Looking at the data below, how many lines include the word "material"? Respond with the number only.
---- STORED DATA
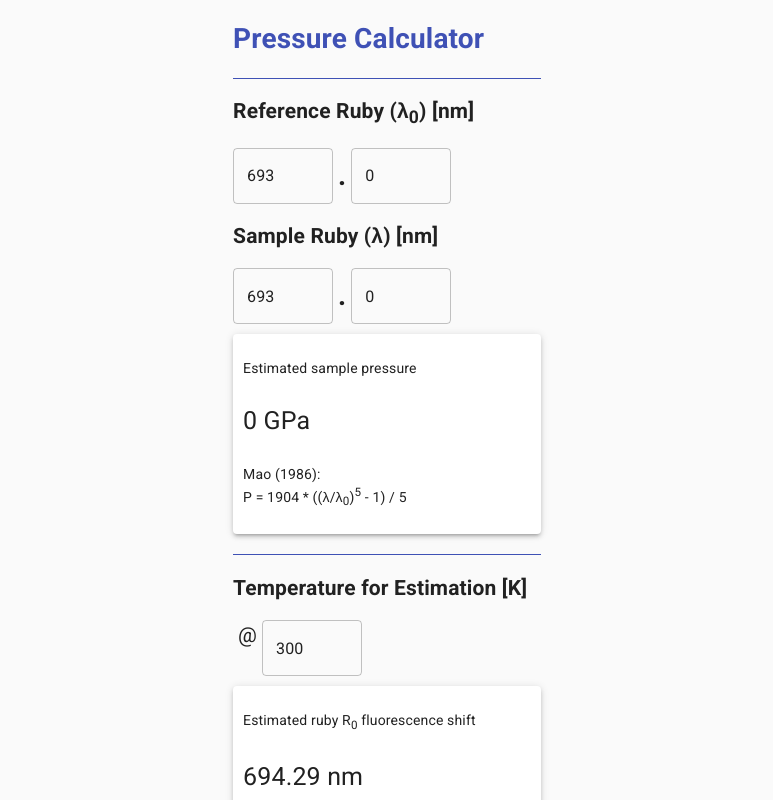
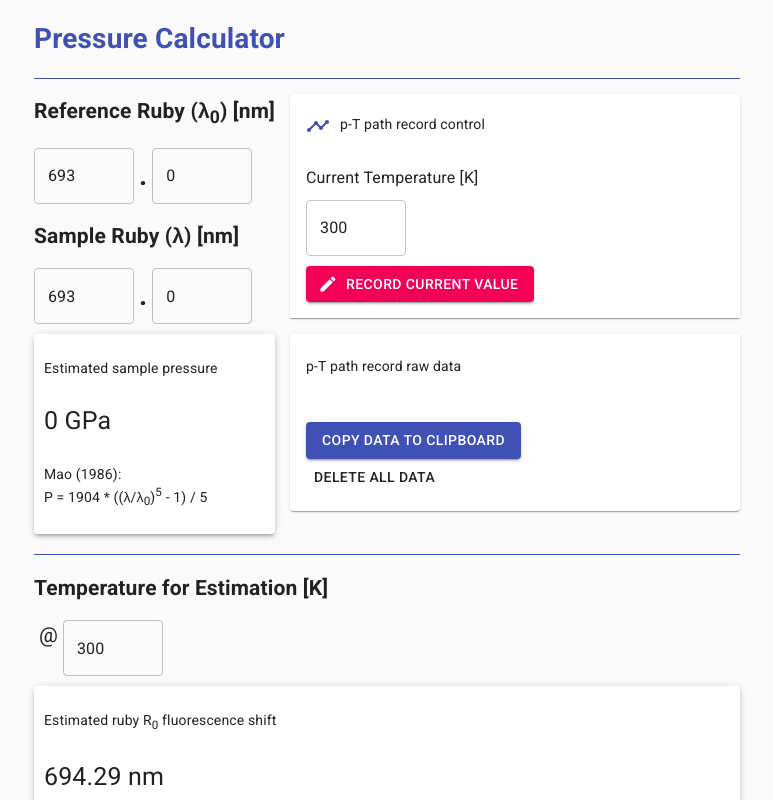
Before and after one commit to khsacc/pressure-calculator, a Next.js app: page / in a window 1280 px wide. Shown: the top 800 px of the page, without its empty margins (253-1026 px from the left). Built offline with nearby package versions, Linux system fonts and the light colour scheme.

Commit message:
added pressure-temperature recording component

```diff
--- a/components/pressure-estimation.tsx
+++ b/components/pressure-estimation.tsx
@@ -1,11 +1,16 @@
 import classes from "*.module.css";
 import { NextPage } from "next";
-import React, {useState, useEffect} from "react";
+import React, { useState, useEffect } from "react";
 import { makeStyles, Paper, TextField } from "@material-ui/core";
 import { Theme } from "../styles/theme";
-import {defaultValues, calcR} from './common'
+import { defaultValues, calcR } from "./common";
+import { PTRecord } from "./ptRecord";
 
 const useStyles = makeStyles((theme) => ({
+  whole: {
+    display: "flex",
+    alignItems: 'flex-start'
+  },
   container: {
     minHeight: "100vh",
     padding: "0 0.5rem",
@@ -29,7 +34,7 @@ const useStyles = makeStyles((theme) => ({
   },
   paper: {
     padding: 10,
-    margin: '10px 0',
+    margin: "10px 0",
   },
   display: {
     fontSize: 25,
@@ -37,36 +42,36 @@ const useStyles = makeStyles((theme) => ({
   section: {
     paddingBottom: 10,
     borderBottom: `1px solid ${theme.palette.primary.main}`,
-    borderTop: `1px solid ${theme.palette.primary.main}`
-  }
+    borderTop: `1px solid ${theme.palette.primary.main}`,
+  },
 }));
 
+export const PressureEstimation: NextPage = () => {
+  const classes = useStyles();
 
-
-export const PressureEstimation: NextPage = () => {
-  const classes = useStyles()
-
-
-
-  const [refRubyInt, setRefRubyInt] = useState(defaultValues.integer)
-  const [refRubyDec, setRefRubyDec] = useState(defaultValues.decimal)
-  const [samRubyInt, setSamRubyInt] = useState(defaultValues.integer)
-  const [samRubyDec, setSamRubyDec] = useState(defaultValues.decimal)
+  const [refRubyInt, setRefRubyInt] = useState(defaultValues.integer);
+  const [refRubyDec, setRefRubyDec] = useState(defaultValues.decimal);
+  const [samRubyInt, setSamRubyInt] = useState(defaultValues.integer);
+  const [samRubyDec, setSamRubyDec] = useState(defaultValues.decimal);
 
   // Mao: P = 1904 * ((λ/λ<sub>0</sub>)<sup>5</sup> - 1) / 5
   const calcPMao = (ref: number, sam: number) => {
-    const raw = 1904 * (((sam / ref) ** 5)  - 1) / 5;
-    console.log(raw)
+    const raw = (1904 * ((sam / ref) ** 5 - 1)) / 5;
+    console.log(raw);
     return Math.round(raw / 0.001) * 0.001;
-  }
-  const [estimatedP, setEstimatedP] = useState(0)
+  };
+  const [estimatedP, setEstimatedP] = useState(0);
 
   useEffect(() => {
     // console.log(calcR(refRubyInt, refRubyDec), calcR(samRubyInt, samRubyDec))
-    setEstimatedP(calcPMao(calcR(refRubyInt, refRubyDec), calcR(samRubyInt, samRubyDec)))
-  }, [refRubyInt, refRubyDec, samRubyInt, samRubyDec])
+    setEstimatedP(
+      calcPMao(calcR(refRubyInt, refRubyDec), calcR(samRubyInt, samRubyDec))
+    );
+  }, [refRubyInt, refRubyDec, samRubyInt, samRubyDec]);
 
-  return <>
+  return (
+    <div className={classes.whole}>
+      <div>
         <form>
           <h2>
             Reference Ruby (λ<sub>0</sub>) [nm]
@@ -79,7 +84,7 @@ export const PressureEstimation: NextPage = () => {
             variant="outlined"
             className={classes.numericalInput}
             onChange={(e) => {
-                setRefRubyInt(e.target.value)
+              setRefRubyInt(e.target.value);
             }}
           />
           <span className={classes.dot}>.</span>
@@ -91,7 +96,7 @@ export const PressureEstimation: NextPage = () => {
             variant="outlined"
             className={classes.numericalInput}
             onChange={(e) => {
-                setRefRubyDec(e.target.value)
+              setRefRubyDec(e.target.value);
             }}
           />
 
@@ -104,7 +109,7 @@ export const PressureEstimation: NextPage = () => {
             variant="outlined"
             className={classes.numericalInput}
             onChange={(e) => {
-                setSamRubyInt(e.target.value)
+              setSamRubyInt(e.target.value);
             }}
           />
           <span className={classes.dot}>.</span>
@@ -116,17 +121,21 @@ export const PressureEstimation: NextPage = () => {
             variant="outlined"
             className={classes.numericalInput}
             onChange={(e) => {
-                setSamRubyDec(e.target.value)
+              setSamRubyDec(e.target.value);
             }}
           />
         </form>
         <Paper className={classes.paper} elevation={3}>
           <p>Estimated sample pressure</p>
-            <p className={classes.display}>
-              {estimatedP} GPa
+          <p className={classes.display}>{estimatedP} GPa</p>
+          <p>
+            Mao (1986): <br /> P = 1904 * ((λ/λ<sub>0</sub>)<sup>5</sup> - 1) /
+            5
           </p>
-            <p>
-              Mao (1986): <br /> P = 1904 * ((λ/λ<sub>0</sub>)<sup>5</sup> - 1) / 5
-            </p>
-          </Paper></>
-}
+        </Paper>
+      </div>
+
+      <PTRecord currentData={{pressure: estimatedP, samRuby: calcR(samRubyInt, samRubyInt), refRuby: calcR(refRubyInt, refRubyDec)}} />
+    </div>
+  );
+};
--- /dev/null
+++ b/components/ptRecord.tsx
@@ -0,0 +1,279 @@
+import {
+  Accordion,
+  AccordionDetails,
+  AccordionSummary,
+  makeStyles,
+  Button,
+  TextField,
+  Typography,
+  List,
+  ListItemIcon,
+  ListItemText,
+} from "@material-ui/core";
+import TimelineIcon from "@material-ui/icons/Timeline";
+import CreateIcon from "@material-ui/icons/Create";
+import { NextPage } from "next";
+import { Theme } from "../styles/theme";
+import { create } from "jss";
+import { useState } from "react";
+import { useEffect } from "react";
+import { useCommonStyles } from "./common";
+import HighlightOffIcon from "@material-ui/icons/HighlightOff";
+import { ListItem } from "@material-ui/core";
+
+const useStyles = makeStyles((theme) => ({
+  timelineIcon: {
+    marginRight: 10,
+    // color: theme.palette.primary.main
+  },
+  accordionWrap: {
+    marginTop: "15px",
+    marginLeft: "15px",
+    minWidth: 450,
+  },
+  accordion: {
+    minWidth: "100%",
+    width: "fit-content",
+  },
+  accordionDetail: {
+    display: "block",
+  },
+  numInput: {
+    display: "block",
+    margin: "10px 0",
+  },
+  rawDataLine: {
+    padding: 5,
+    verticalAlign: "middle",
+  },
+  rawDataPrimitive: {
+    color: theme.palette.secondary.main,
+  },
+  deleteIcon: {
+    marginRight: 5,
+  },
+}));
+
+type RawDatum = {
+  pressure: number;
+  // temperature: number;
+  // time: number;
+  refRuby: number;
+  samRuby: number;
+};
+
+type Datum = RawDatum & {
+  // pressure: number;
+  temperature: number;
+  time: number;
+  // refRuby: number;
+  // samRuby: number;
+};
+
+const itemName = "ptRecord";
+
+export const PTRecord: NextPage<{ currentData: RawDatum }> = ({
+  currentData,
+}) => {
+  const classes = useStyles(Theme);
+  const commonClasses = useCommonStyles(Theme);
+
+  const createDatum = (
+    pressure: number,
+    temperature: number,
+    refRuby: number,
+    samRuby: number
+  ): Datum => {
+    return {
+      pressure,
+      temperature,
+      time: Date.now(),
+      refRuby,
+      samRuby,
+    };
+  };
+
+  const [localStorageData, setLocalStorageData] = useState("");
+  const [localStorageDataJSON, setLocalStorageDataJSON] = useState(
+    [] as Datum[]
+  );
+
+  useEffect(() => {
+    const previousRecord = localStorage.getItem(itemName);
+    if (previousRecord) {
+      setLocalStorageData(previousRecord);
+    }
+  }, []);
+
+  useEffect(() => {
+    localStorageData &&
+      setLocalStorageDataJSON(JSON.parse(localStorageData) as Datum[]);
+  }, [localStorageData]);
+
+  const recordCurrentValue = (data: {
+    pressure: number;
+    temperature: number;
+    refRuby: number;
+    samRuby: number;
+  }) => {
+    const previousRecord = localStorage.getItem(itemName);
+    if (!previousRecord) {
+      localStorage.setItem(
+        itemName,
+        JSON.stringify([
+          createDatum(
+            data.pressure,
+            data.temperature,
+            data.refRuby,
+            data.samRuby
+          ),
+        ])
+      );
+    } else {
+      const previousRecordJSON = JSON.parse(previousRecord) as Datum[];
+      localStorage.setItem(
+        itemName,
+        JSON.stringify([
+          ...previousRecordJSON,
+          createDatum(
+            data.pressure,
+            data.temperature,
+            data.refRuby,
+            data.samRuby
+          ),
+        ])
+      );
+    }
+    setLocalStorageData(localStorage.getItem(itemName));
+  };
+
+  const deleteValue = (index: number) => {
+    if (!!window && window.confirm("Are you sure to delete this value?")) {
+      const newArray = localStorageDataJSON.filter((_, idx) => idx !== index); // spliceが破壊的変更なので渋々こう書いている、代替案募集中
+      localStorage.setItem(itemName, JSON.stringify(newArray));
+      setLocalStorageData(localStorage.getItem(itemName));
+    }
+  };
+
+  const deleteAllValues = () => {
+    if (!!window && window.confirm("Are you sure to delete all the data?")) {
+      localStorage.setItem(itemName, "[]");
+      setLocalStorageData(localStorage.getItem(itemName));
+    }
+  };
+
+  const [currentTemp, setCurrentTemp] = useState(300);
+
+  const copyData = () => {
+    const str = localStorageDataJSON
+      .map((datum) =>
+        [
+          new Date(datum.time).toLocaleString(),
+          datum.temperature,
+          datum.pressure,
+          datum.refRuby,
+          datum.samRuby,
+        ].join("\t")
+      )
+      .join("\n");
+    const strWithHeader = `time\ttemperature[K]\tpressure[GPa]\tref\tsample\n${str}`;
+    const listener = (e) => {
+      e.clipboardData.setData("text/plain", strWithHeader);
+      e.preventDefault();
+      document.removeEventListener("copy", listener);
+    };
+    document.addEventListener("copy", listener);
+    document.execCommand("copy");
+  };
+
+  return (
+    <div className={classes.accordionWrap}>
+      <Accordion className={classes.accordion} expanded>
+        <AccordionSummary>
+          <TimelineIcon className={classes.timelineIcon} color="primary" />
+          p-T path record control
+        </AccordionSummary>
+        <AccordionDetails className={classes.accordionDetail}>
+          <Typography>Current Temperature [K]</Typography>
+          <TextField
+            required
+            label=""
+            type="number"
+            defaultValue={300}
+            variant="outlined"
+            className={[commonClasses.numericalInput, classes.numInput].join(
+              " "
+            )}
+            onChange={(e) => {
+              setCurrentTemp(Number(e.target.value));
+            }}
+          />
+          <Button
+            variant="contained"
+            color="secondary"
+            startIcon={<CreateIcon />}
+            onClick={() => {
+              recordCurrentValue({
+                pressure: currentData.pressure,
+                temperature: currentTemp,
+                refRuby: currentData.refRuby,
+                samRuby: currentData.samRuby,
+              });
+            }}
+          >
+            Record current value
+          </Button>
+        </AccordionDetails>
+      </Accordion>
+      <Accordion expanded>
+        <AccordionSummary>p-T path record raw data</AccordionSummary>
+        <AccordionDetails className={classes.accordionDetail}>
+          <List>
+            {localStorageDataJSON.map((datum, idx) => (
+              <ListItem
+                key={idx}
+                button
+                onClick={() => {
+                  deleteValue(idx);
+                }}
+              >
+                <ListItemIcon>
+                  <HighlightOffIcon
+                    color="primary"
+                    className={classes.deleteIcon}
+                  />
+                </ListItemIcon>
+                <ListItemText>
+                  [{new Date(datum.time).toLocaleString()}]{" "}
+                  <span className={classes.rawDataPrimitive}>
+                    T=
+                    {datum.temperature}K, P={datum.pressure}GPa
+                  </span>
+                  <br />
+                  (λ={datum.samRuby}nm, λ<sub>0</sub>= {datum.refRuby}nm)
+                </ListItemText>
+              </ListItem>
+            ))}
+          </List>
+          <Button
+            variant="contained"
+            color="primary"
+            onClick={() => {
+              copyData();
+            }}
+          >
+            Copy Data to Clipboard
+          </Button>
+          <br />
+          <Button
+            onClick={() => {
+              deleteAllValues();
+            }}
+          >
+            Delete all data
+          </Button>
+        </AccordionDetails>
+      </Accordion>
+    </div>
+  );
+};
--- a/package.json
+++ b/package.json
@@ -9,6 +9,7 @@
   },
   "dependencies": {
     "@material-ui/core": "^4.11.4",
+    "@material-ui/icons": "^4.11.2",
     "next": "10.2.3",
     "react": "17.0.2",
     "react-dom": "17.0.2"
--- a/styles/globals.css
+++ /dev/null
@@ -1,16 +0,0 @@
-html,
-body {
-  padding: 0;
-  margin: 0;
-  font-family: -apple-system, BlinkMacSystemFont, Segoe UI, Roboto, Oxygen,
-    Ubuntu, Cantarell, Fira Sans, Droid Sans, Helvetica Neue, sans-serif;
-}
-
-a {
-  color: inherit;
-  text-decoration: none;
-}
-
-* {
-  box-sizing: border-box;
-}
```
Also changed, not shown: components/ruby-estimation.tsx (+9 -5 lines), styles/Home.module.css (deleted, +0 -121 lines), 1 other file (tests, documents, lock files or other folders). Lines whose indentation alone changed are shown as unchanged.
--------
> _EXERCISE ANSWER_:
8